Good news in European elections is rare these days. But it’s coming. This Saturday a pro-European, LGBT-rights-supporting, liberal, anti-corruption campaigner and environmental lawyer is the overwhelming favourite to become Slovakia’s next president.
Zuzana Caputova won 40 per cent of the vote in the first round of the presidential election earlier this month—more than twice the votes of her nearest rival. That rival, Maros Sefcovic, is going to struggle to catch up. He’s backed by the ruling Smer party, which has seen its support plummet since the murder of an investigative journalist last year.
Jan Kuciak, who was killed alongside his fiancé, Martina Kušnírová, had investigated a series of fraud cases involving businessmen with links to the government.

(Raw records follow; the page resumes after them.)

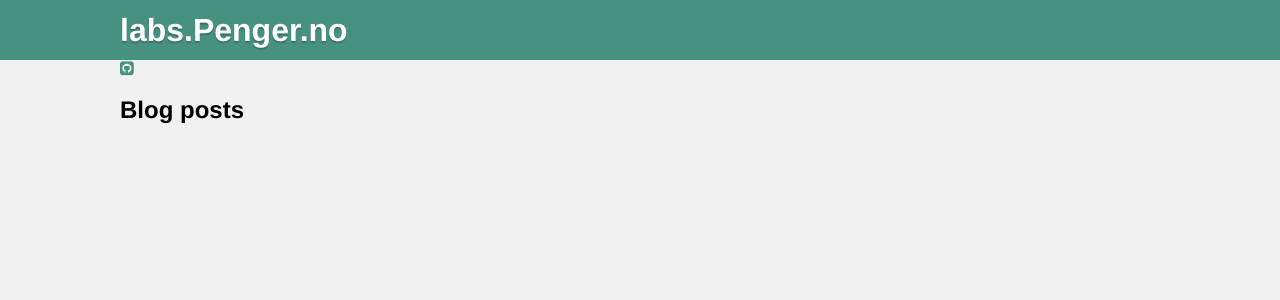
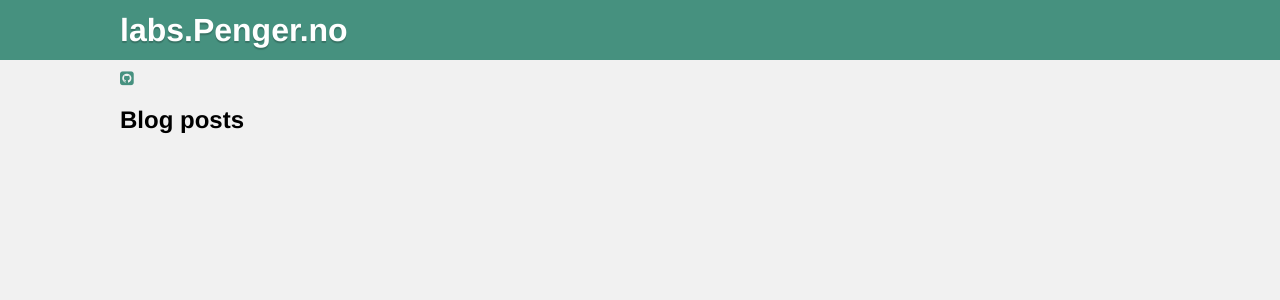
Before and after one commit to elacin/pengerno.github.io, a Jekyll site: the page built from index.html, in a window 1280 px wide. Shown: the top 300 px of the page. Built offline with Jekyll 4.4.1, drawn with Linux system fonts in a browser that asks for light colours; nearby versions of some CDN libraries.

Commit message:
adding some space

```diff
--- a/css/style.css
+++ b/css/style.css
@@ -23,6 +23,10 @@
   padding: 0 10px;
 }
 
+section{
+  margin: 10px 0;
+}
+
 a {
   color: #46917f;
 
--- a/index.html
+++ b/index.html
@@ -3,6 +3,7 @@ layout: default
 title: labs.Penger.no
 ---
 
+<section>
   <a href="http://github.com/pengerno"><i class="fa fa-github-square"></i></a>
 
   <h2>Blog posts</h2>
@@ -12,3 +13,4 @@ title: labs.Penger.no
       <li><span>{{ post.date | date_to_string }}</span> &raquo; <a href="{{ post.url }}">{{ post.title }}</a></li>
     {% endfor %}
   </ul>
+</section>
```
Lines whose indentation alone changed are shown as unchanged.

Their murder shocked Slovaks, triggering unprecedented anti-government protests and leading to the resignation of the prime minister, Robert Fico. Two days before the first-round vote, a multi-millionaire businessman, Marian Kocner, was charged with ordering the killings.
Caputova has benefited from a sensible opposition—other candidates that might have competed for the same votes dropped out and endorsed her once it was clear she was the front-runner. It helped, too, that at a moment when Slovaks were angry about corruption, she had a track record as an anti-corruption campaigner.
The Slovak presidency is a relatively symbolic role, though Caputova would have the power to veto bills and—crucially in a country where the judiciary is weak—can appoint judges to the constitutional court.
Like so many other elections in recent years, this one has also been marred by conspiracy theories that local analysts say are promoted by “pro-Kremlin disinformation channels.” Unsurprisingly, Caputova has also been accused of being funded by the Jewish Hungarian-born billionaire, George Sors—an anti-Semitic lie that is attached to pretty much every liberal politician in Europe.
Yet so far, the voters in Slovakia—enough of them, anyway—aren’t buying it. “I have absolute faith in the ability and maturity of Slovak voters to distinguish between what is true and what is not,” Caputova told the Guardian earlier this month.
Caputova’s likely success doesn’t just provide a ray of light for Europe’s beleaguered liberals—it also offers a roadmap.
Slovakia is part of the Visegrad group; four central and eastern European nations that have taken an illiberal turn in recent years (Hungary, Poland and Czech Republic are the others).
This election has already shown that…